Some great new deposits have been made recently at the archive, the one that will probably interest most is the acquisition of records from the Blackstaff Spinning Mill on the Springfield Road from 1866-1999 (including records for subsidiary mills at Doagh and Lurgan). These are currently being catalogued.

A major collection of circus material gathered by Dr Richard Hunter, described as one of the most colourful collections PRONI has ever collected, has been acquired, covering the period from 1940-1960. It includes photos of circus performers and programmes from across the world.

Records from the Fermanagh based West Ulster Farmers Co-Operative from Fermanagh from 1898-1990 have also been obtained.

7) Cataloguing 

Detailed work is continuing to catalogue the Londonderry Papers under D3099, including the letters of Lord Londonderry and Lady Londonderry. Of note was a series of letters mentioned by Brett Irwin concerning Lady Londonderry's role as patron to Scottish pianist Duncan Morrison, as well as correspondence by her in support of the linen industry.

The PRONI catalogue will be updated again on Wednesday June 25th.

8) Irish Archival Resource

This is something that was described by Wesley Geddis during the meeting as something that PRONI is currently involved with, and something for professional genealogists to take a particular note of. Here in Scotland we can access various catalogues from archives across the country through a site called the Scottish Archive Network (SCAN) at, whilst the English and Welsh have an equivalent called Access to Archives at In Ireland, there hasn't really been that kind of facility until the fairly recent creation of the Irish Archival Resource at This is a catalogue platform that archives north and south of the border contribute to, with some 1000 collections represented by 50 participants - PRONI's contribution to date extends to 50 collections.

Unlike PRONI's own catalogue, the items on IAR are catalogued to fond level only (a sort of broad overview) as opposed to the much desired but time intensive item level, but what the site does is flag up a resource for a search term, and tell you a bit about it, and where to find it - in some cases it even mentions where collections formerly held by PRONI have been relocated to, if they have been transposed somewhere since their initial acquisition. It is a slow burner, in that PRONI will add a small amount to it each year, but it is the closest thing to SCAN that there is, and particularly useful being an all Ireland platform.

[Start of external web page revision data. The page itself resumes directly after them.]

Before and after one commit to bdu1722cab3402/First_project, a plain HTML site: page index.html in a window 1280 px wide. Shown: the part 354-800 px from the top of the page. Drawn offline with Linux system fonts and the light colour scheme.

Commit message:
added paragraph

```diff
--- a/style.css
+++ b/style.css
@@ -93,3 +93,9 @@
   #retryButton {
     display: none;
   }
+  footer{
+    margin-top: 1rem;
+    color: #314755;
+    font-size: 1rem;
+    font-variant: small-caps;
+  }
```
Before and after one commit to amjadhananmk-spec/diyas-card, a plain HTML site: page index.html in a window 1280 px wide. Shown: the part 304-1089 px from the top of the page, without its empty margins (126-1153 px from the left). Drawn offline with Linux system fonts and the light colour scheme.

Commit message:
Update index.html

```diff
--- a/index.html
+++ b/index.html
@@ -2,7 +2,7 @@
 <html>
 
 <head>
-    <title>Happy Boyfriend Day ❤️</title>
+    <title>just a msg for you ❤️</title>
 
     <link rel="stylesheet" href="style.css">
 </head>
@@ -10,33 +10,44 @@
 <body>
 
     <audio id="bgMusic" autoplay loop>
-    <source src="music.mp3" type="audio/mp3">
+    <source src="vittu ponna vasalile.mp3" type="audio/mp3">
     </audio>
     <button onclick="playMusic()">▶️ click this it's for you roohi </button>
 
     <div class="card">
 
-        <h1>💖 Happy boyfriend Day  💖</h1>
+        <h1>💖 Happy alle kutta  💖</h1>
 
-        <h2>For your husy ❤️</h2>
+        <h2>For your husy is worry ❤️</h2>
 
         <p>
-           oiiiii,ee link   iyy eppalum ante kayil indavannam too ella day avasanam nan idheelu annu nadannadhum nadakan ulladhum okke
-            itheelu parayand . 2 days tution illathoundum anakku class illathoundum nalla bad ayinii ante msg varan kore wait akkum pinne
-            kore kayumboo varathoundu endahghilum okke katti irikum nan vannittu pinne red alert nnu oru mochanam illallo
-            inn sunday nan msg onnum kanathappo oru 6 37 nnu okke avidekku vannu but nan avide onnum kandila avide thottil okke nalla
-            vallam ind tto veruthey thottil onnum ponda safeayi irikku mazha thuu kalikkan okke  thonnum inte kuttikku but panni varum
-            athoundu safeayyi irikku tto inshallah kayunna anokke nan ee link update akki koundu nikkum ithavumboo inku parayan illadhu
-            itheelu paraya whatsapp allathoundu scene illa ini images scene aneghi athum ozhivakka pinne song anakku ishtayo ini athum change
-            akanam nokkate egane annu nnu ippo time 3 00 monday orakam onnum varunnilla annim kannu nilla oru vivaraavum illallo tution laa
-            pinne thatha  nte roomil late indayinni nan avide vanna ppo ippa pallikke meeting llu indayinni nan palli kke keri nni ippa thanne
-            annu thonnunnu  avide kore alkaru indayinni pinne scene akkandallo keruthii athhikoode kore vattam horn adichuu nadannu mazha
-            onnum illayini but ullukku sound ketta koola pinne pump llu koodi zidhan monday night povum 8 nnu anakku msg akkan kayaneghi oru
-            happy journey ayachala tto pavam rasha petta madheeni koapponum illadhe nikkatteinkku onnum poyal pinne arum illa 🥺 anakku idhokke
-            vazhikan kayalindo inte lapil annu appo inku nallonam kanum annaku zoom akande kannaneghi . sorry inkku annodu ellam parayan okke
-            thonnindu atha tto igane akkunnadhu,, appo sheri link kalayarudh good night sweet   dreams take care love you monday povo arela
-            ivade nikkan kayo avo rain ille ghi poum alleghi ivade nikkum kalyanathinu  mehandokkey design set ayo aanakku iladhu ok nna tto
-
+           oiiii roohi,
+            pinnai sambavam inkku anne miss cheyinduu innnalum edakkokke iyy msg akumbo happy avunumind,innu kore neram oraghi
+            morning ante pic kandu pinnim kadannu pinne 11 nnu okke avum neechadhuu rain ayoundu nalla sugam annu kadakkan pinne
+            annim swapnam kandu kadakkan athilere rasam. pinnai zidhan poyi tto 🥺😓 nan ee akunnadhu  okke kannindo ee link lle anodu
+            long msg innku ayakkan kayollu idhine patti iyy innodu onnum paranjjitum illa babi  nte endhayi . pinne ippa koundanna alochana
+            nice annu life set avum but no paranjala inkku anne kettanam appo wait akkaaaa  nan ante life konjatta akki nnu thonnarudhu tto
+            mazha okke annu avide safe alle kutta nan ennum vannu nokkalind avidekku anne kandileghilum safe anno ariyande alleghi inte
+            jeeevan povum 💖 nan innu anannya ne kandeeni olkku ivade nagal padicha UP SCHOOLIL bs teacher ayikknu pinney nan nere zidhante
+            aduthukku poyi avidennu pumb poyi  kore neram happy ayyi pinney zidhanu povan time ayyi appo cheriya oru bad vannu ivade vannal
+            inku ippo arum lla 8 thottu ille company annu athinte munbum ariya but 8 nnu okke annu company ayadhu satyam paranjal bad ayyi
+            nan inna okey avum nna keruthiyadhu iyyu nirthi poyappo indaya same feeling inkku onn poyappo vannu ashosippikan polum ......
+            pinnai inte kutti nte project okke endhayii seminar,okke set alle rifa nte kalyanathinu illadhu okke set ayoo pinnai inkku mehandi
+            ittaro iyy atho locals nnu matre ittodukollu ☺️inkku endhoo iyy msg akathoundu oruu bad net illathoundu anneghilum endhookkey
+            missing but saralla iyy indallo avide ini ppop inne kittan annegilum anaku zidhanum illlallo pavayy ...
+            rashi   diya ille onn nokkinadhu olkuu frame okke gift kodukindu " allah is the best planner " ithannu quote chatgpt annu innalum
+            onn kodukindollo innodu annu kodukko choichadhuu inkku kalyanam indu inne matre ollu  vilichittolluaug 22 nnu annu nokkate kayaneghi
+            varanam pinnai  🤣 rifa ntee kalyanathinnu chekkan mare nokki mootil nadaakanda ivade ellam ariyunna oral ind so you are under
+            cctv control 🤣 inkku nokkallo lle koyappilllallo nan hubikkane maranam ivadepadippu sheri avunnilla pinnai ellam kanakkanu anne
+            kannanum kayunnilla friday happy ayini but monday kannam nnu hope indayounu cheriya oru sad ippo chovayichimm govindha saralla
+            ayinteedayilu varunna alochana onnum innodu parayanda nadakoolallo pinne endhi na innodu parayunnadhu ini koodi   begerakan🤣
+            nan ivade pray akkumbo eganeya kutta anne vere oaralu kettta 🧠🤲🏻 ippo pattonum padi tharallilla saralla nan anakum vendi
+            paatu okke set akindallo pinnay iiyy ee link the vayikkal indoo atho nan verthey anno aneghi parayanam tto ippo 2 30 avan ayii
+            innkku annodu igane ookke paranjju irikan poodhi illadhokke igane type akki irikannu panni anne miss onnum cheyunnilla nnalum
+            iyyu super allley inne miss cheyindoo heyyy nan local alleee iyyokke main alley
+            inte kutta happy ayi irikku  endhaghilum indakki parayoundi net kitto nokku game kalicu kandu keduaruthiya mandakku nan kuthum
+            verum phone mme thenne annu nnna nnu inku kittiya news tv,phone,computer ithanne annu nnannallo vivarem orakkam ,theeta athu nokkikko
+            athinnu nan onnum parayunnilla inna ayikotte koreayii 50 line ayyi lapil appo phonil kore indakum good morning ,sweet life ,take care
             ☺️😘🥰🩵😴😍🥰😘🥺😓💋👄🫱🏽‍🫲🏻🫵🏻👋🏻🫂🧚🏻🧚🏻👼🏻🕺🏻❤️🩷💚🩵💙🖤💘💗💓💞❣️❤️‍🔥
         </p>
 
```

A lot of people believe that very few records exist in Ireland, with the oft cited Four Courts explosion the usual cue for gloom, doom, weeping, gnashing of teeth and keening. I would counter that the biggest problem in Ireland in actual fact is that so little is catalogued, or that at least what is catalogued is not accessible online - so this is a very welcome initiative, and one that will become a genuinely brilliant asset if archives really throw their hearts and souls into it. We reap the benefits of SCAN and A2A here in Britain on a daily basis.

9) Events

Keep an eye out for PRONI's participation at the Lanarkshire Family History Show in Motherwell (, but the archive will not be exhibiting at Who Do You Think You Are Live in Glasgow. However, the North of Ireland Family History Society ( will be there, as will the Ulster Historical Foundation (, so God's own accent will be well and truly represented here in Alba in the weeks ahead!

So that was it for the latest visit to PRONI - apart from what I got up to after the meeting with my own research, and the extraordinary coincidence that greeted me when I got home connected to what I had just found during the day. But I'll save that for another time... :)

Oh - and here's a wee selfie at the Titanic exhibition! (Glorious weather!)


Now available for UK research is the new second edition of the best selling Tracing Your Family History on the Internet: A Guide for Family Historians, whilst my new book British and Irish Newspapers is also now out. And FindmyPast - please reinstate the original Scottish census citations on your new site.


  1. Chris,
    You are just a wealth of knowledge.
    Just signing on for my tickets to the WDYTYA Glasgow Aug 29-31
    See you at your speaking events.
    Cathie Christie
    Arroyo Grande, CA.